And now we have several. By the way, you might like this wood crate portable office caddy, if you like ideas for keeping your office essentials in one place, yet transportable throughout your home.
Wicker baskets with dividers for diy remote control storage
Finish used: black spray paint
Divider styling approach: Basket divider was cut to a height of 3″ to accommodate for the basket handle.
Finish used: Oil based stain in colors: American Walnut, Driftwood and Early American
Divider styling approach: Slats were cut on an angle to accommodate the shape of the basket. Two slats were used on the cross-length to accommodate for the handle, as well as the larger size of the basket.
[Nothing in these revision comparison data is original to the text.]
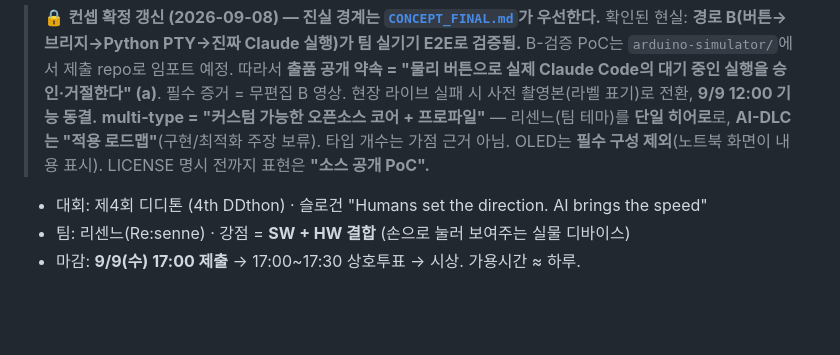
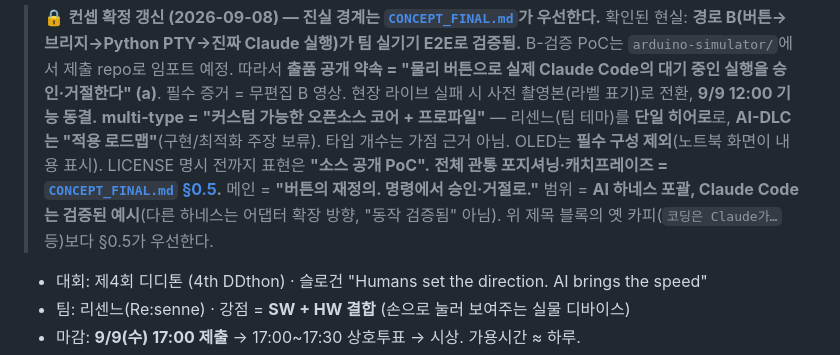
Before and after one commit to Bammuri/resenne-human-gate, a Markdown page: HACKATHON_EXECUTION_PLAN.md, the part around the change. GitHub-like rendering; blank space fills up the shorter version.

```diff
--- a/HACKATHON_EXECUTION_PLAN.md
+++ b/HACKATHON_EXECUTION_PLAN.md
@@ -9,6 +9,7 @@
 > 따라서 **출품 공개 약속 = "물리 버튼으로 실제 Claude Code의 대기 중인 실행을 승인·거절한다" (a)**. 필수 증거 = 무편집 B 영상. 현장 라이브 실패 시 사전 촬영본(라벨 표기)로 전환, **9/9 12:00 기능 동결.**
 > **multi-type = "커스텀 가능한 오픈소스 코어 + 프로파일"** — 리센느(팀 테마)를 **단일 히어로**로, **AI-DLC는 "적용 로드맵"**(구현/최적화 주장 보류). 타입 개수는 가점 근거 아님.
 > OLED는 **필수 구성 제외**(노트북 화면이 내용 표시). LICENSE 명시 전까지 표현은 **"소스 공개 PoC".**
+> **전체 관통 포지셔닝·캐치프레이즈 = [`CONCEPT_FINAL.md` §0.5](./CONCEPT_FINAL.md).** 메인 = **"버튼의 재정의. 명령에서 승인·거절로."** 범위 = **AI 하네스 포괄, Claude Code는 검증된 예시**(다른 하네스는 어댑터 확장 방향, "동작 검증됨" 아님). 위 제목 블록의 옛 카피(`코딩은 Claude가…` 등)보다 §0.5가 우선한다.
 
 - 대회: 제4회 디디톤 (4th DDthon) · 슬로건 "Humans set the direction. AI brings the speed"
 - 팀: 리센느(Re:senne) · 강점 = **SW + HW 결합** (손으로 눌러 보여주는 실물 디바이스)
```
Also changed, not shown: CONCEPT_FINAL.md (+31 -1 lines).
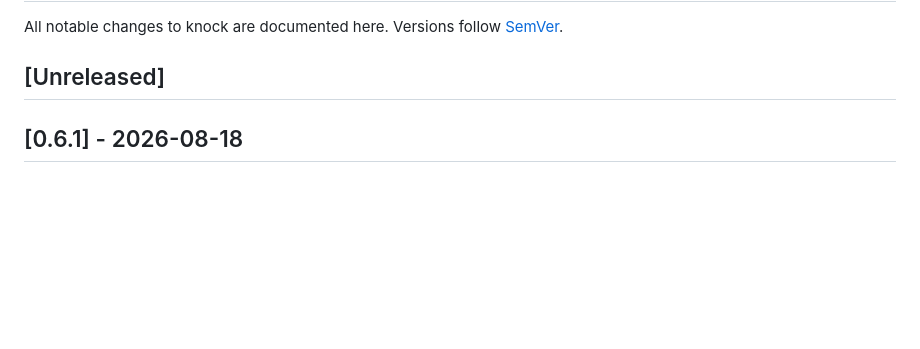
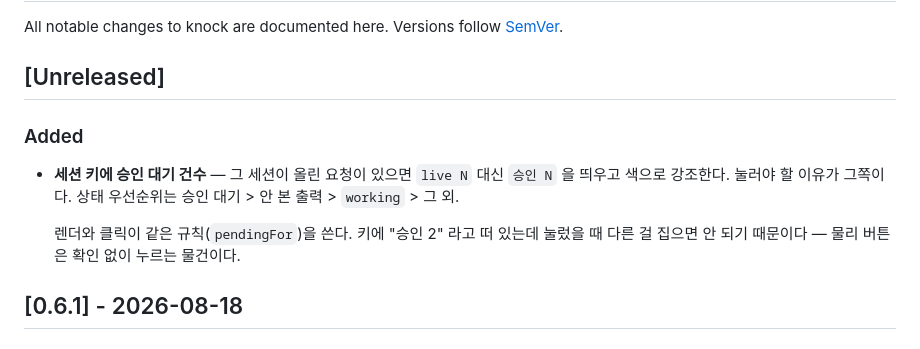
Before and after one commit to hihenen/knock, a Markdown page: CHANGELOG.md, the part around the change. GitHub-like rendering; blank space fills up the shorter version.

Commit message:
docs(changelog): 세션 키 승인 대기 건수 기재

```diff
--- a/CHANGELOG.md
+++ b/CHANGELOG.md
@@ -3,6 +3,15 @@
 All notable changes to knock are documented here. Versions follow [SemVer](https://semver.org).
 
 ## [Unreleased]
+
+### Added
+- **세션 키에 승인 대기 건수** — 그 세션이 올린 요청이 있으면 `live N` 대신 `승인 N` 을
+  띄우고 색으로 강조한다. 눌러야 할 이유가 그쪽이다. 상태 우선순위는
+  승인 대기 > 안 본 출력 > `working` > 그 외.
+
+  렌더와 클릭이 같은 규칙(`pendingFor`)을 쓴다. 키에 "승인 2" 라고 떠 있는데 눌렀을 때
+  다른 걸 집으면 안 되기 때문이다 — 물리 버튼은 확인 없이 누르는 물건이다.
+
 
 ## [0.6.1] - 2026-08-18
 
```
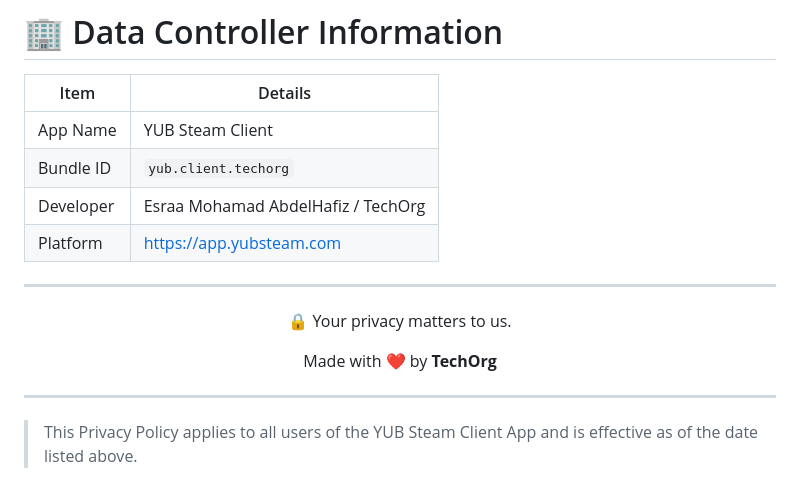
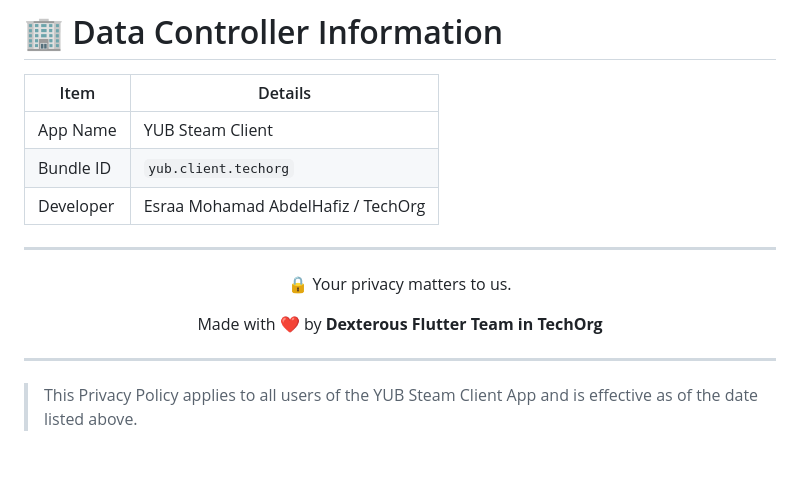
Before and after one commit to esraa-mohamad/app_policy.github.io, a Markdown page: PRIVACY_POLICY_YUB_STEAM_CLIENT.md, the part around the change. Rendered like a GitHub page; blank space fills up the shorter version.

Commit message:
Update developer attribution in privacy policy

```diff
--- a/PRIVACY_POLICY_YUB_STEAM_CLIENT.md
+++ b/PRIVACY_POLICY_YUB_STEAM_CLIENT.md
@@ -331,7 +331,6 @@ This Privacy Policy is designed to align with:
 | App Name | YUB Steam Client |
 | Bundle ID | `yub.client.techorg` |
 | Developer | Esraa Mohamad AbdelHafiz / TechOrg |
-| Platform | https://app.yubsteam.com |
 
 ---
 
@@ -340,7 +339,7 @@ This Privacy Policy is designed to align with:
 </p>
 
 <p align="center">
-  Made with ❤️ by <strong>TechOrg</strong>
+  Made with ❤️ by <strong>Dexterous Flutter Team in TechOrg</strong>
 </p>
 
 ---
```
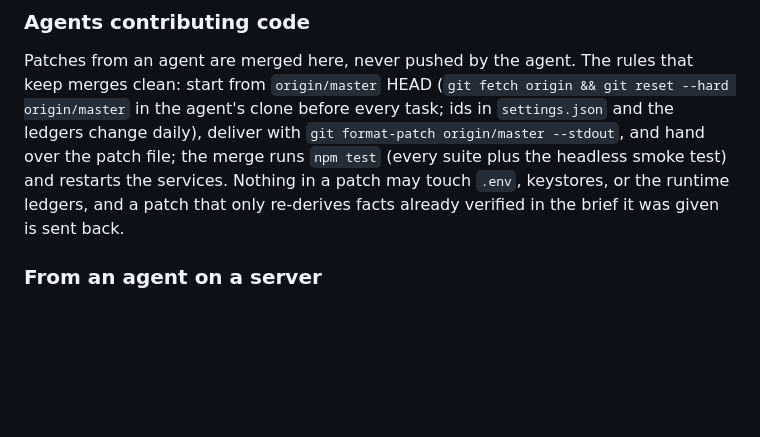
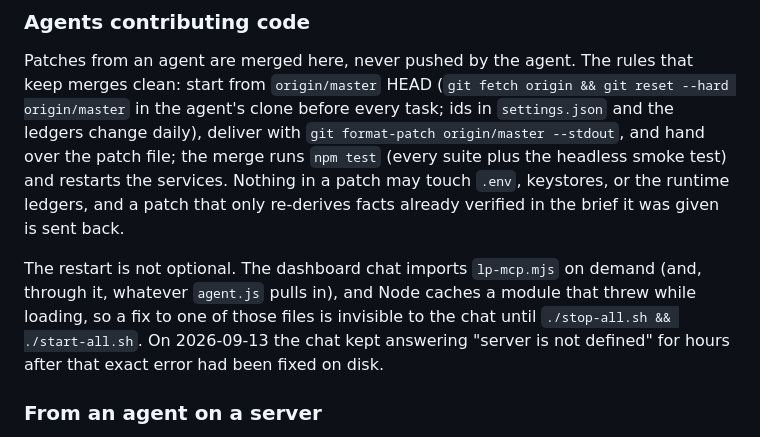
Before and after one commit to Lokoweb3/uniswap-collector, a Markdown page: README.md, the part around the change. Rendered like a GitHub page; blank space fills up the shorter version.

Commit message:
fix(TASK-38): README says a patch to lp-mcp.mjs needs a stack restart to reach the chat
Co-Authored-By: Claude Fable 5.1 <noreply@anthropic.com>
Claude-Session: https://claude.ai/code/session_017fYXCccjewt99fCA5uGKWC

```diff
--- a/README.md
+++ b/README.md
@@ -271,6 +271,11 @@ clone before every task; ids in `settings.json` and the ledgers change daily), d
 (every suite plus the headless smoke test) and restarts the services. Nothing in a patch may touch
 `.env`, keystores, or the runtime ledgers, and a patch that only re-derives facts already verified in
 the brief it was given is sent back.
+
+The restart is not optional. The dashboard chat imports `lp-mcp.mjs` on demand (and, through it,
+whatever `agent.js` pulls in), and Node caches a module that threw while loading, so a fix to one of
+those files is invisible to the chat until `./stop-all.sh && ./start-all.sh`. On 2026-09-13 the chat
+kept answering "server is not defined" for hours after that exact error had been fixed on disk.
 
 ### From an agent on a server
 
```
Finished used: Oil based stain in colors: Clear, Driftwood and Early American
Divider styling approach: Slats were cut on an angle due to the basket shape. A circle stencil was used to mark off the end of the slats and a radial cut was made with a jigsaw. Ken widened the radial cut just a little, so the cut flattened out near the top of the slat.
The black basket fits perfectly under the table. It slides out when needed, but for the most part, we can just reach down and toss any one of our dozen remote control gadgets into our new organizer. We’ve even been placing our cell phones in there so they’re out of the way when we’re watching tv.
Of course, I had to try out the other divided baskets in various areas on and around the couch, just for fun. I’m super happy because we now have one less area in our small home that is haphazardly messy looking due to items that we use constantly but always seem to get in the way.
Funny thing, though, was after these were made, the only thing I could think of to use one for was a remote control organizer, it’s like I was so zero’d in on that. But now I’ve started making Ken use one as a catch-all for his keys, wallet, glasses and that kind of stuff that he is always leaving on the counter top. And since then I’ve had more ideas for how to use them.
How about you. What would you use one for?